by Penelope Lively
1987 / 209 pages (Kindle)
rating: 9 / contemporary fiction
The sharp-tongued, call-it-like-you-see-it 76-year old Claudia Hampton is dying. She’s in a hospital and being kept as comfortable as possible. She likes to imagine she is writing a history of the world and arranges her own life story within it. But she keeps losing the words.
History killed her father, or so she thinks. The Viking Prayer of Deliverance has deeply informed her own life as have a number of other historical events, whether she lived them or their literature or a reproduction in dramatizations, film, books or wherever. This is like a meditation on history – what it is, what it isn’t. How one dying woman sees it intertwined throughout her life.
Claudia grew up with her brother, Gordon, a bit older than herself and with whom she was too close. Theirs was a middle class home where education was important, but later she married and separated from Jason, a film-maker who specializes in documentaries. Meanwhile she studied and wrote history. Together they had one daughter, Lisa, whom Claudia finds a tad too conventional.
But in the frame story Claudia lies in her bed remembering these things which always seem to feature history in some way, while the nurses flutter and Lisa visits from time to time.
When Gordon marries Sylvia and they live in the US Claudia visits them and they tour the Plymouth Rock settlement attraction, Sylvia is nice looking and dim but a good wife for Gordon.

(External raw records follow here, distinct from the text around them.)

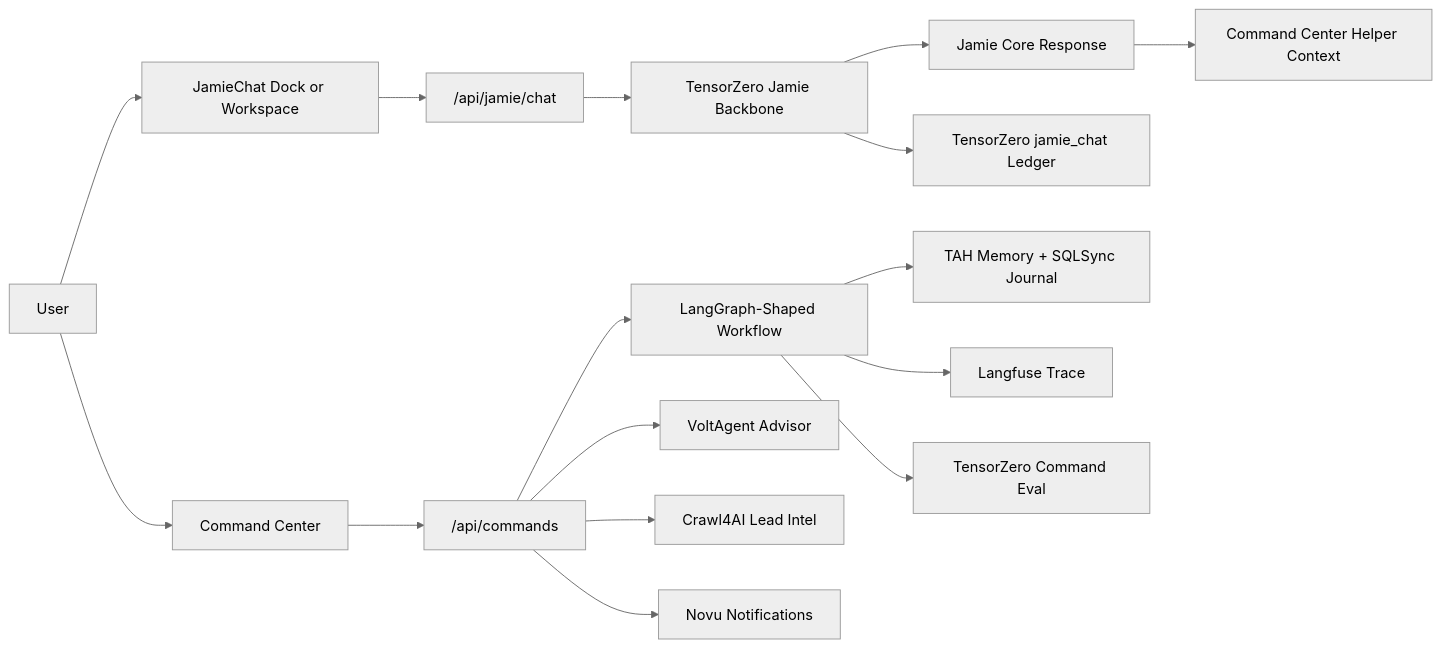
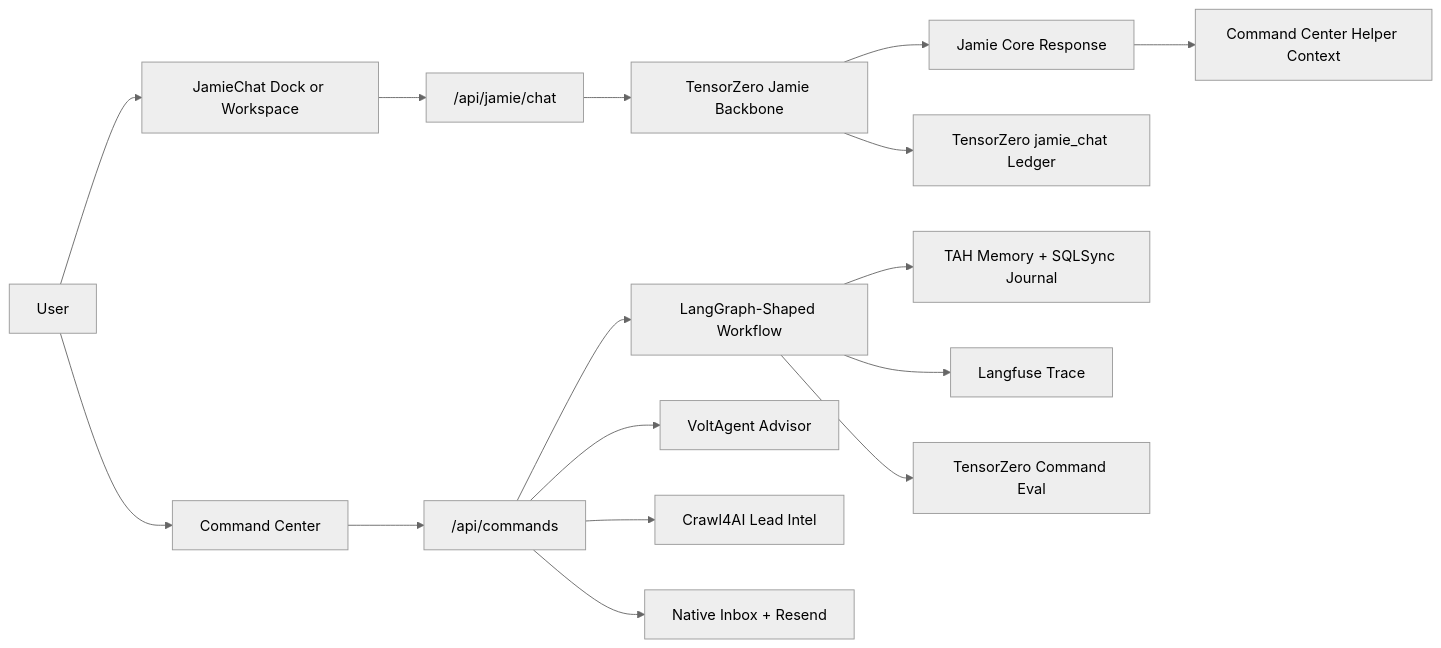
One commit to tahsrz/sunset-pulse changed the diagram in apps/pulse/docs/AI_INTEGRATION_STACK.md. Above: the diagram before and after it, drawn with Mermaid (neutral theme). The commit also changed other lines of this file and 41 other files, not shown here.

````diff
--- a/apps/pulse/docs/AI_INTEGRATION_STACK.md
+++ b/apps/pulse/docs/AI_INTEGRATION_STACK.md
@@ -34,19 +35,19 @@
 ```mermaid
 flowchart LR
   User["User"] --> Jamie["JamieChat Dock or Workspace"]
   Jamie --> ChatAPI["/api/jamie/chat"]
   ChatAPI --> JamieBackbone["TensorZero Jamie Backbone"]
   JamieBackbone --> JamieCore["Jamie Core Response"]
   JamieCore --> Bridge["Command Center Helper Context"]
   JamieBackbone --> TZeroJamie["TensorZero jamie_chat Ledger"]
 
   User --> CommandUI["Command Center"]
   CommandUI --> CommandAPI["/api/commands"]
   CommandAPI --> Graph["LangGraph-Shaped Workflow"]
   Graph --> Memory["TAH Memory + SQLSync Journal"]
   Graph --> Langfuse["Langfuse Trace"]
   Graph --> TZeroCommand["TensorZero Command Eval"]
   CommandAPI --> Volt["VoltAgent Advisor"]
   CommandAPI --> Crawl4AI["Crawl4AI Lead Intel"]
-  CommandAPI --> Novu["Novu Notifications"]
+  CommandAPI --> Notify["Native Inbox + Resend"]
 ```
````
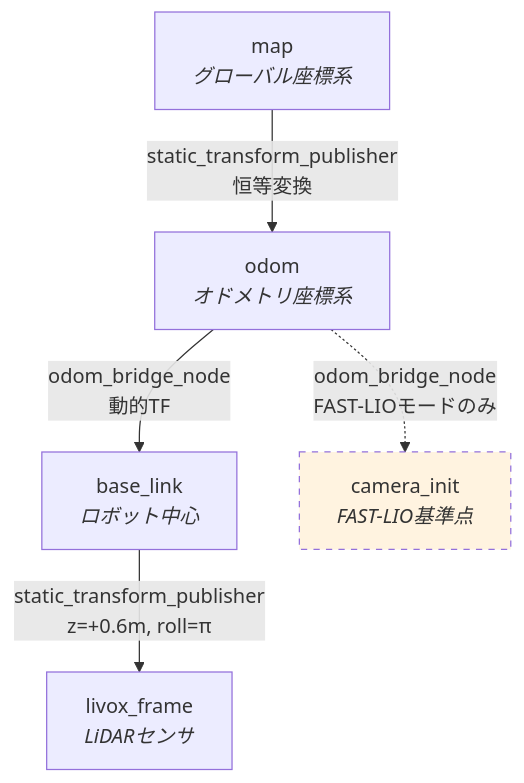
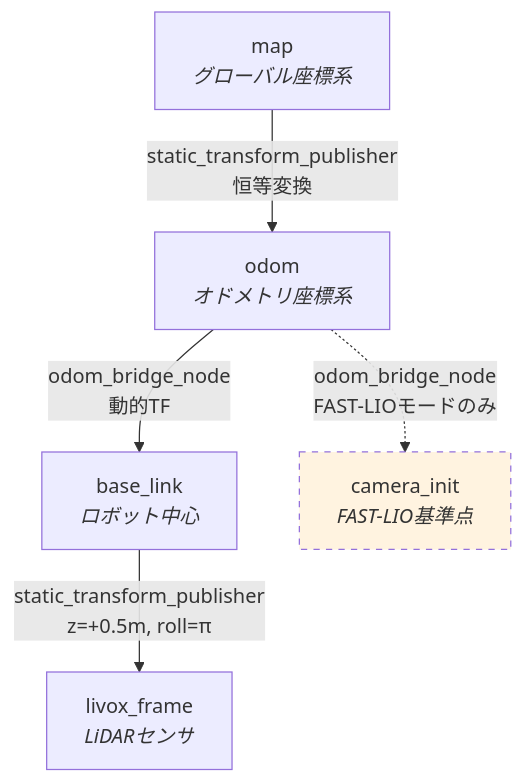
One commit to team-continue/core2026 changed the diagram in docs/architecture/tf-tree.md. Above: the diagram before and after it, drawn with Mermaid. The commit also changed other lines of this file and 15 other files, not shown here.

````diff
--- a/docs/architecture/tf-tree.md
+++ b/docs/architecture/tf-tree.md
@@ -5,15 +5,15 @@
 ```mermaid
 graph TD
     map["map<br/><i>グローバル座標系</i>"]
     odom["odom<br/><i>オドメトリ座標系</i>"]
     base_link["base_link<br/><i>ロボット中心</i>"]
     livox_frame["livox_frame<br/><i>LiDARセンサ</i>"]
     camera_init["camera_init<br/><i>FAST-LIO基準点</i>"]
 
     map -->|"static_transform_publisher<br/>恒等変換"| odom
     odom -->|"odom_bridge_node<br/>動的TF"| base_link
-    base_link -->|"static_transform_publisher<br/>z=+0.6m, roll=π"| livox_frame
+    base_link -->|"static_transform_publisher<br/>z=+0.5m, roll=π"| livox_frame
     odom -.->|"odom_bridge_node<br/>FAST-LIOモードのみ"| camera_init
 
     style camera_init fill:#fff3e0,stroke-dasharray: 5 5
 ```
````
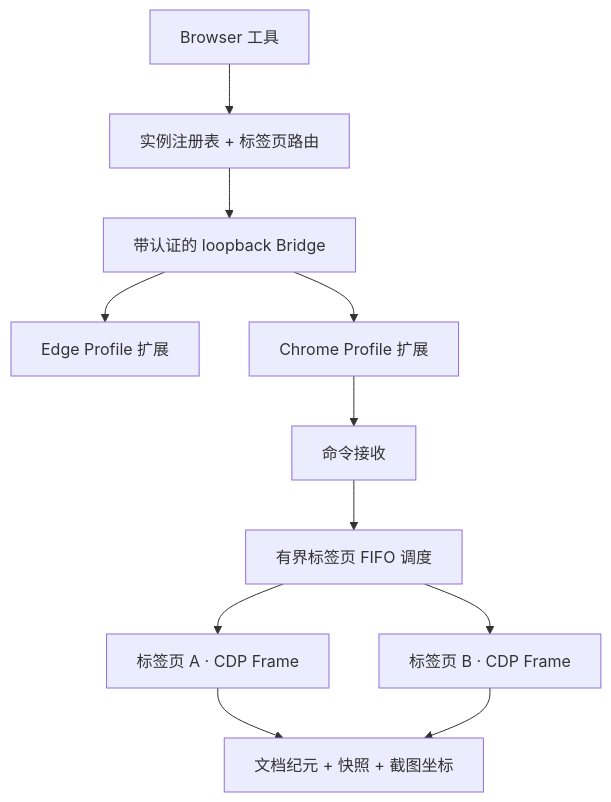
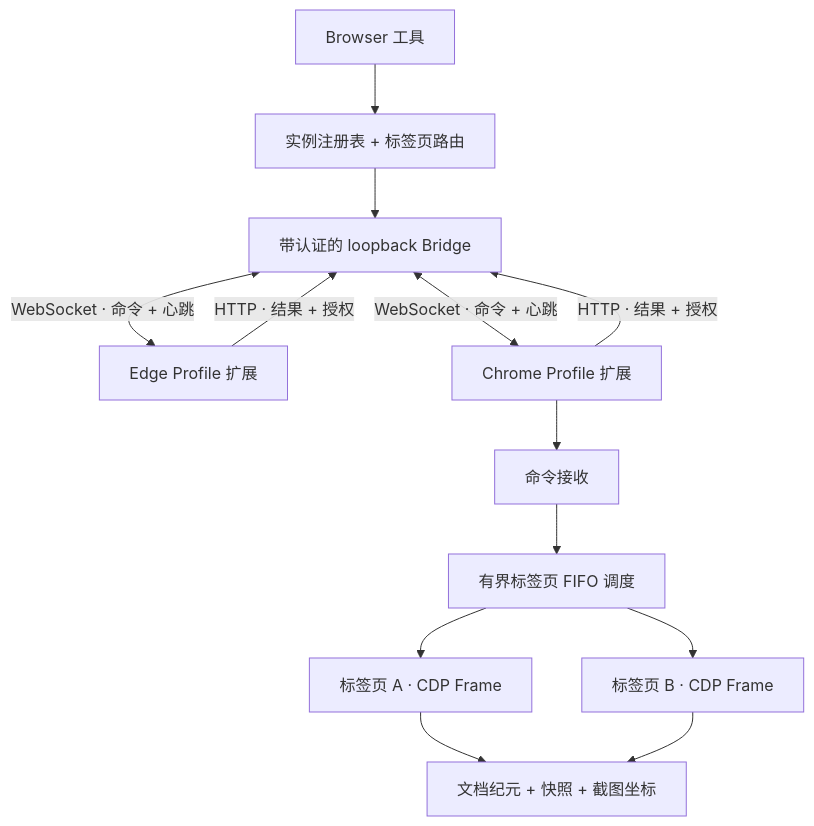
The seventh of 7 diagrams in README.zh-CN.md (hicancan/local-runtime-mcp), drawn with Mermaid before and after one commit. The commit also changed other lines of this file and 32 other files, not shown here.

````diff
--- a/README.zh-CN.md
+++ b/README.zh-CN.md
@@ -238,13 +240,15 @@
 ```mermaid
 flowchart TB
     Tools[Browser 工具] --> Registry[实例注册表 + 标签页路由]
     Registry --> Bridge[带认证的 loopback Bridge]
-    Bridge --> Edge[Edge Profile 扩展]
-    Bridge --> Chrome[Chrome Profile 扩展]
+    Bridge <-->|WebSocket · 命令 + 心跳| Edge[Edge Profile 扩展]
+    Bridge <-->|WebSocket · 命令 + 心跳| Chrome[Chrome Profile 扩展]
+    Edge -->|HTTP · 结果 + 授权| Bridge
+    Chrome -->|HTTP · 结果 + 授权| Bridge
     Chrome --> Intake[命令接收]
     Intake --> Queue[有界标签页 FIFO 调度]
     Queue --> TabA[标签页 A · CDP Frame]
     Queue --> TabB[标签页 B · CDP Frame]
     TabA --> Observation[文档纪元 + 快照 + 截图坐标]
     TabB --> Observation
 ```
````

But Claudia is a successful writer of history books and that is a point not to be missed.
One theme in the book and in her life is war – wars figure prominently, wars of the world in England back in the days of the Viking invasions and in Egypt during WWII. Also in Mexico filming and in Hungary – when Russia moved in.
And another theme is love – many kinds in many places, for many people and not always for the right person or the right reasons. Love in times of war or peace, babies, life and death juxtaposed.
So it’s about war and love together because also in her life is a young man named Tom during her time in WWII Egypt, and there’s a boy named Laszlo who comes when the Russians take Hungary. They both love the empty places in Claudia in ways her family can’t quite find. Gordon is there too – until he’s not.
It all woven into the history of the world, or is the history of the world woven into her life?
The point of view changes regularly and often without warning which makes for a fascinating read because it’s very well done. One minute we’re reading about how Claudia feels regarding religion and God. She believes in God because “Who else could bugger things up so effectively?” And the next minute we’re inside Lisa’s head where she’s thinking of the lover she won’t tell her mother about because Claudia would not disapprove.
There are some slow parts or parts which felt like they were too long, but in the end it all comes together just right – beautiful.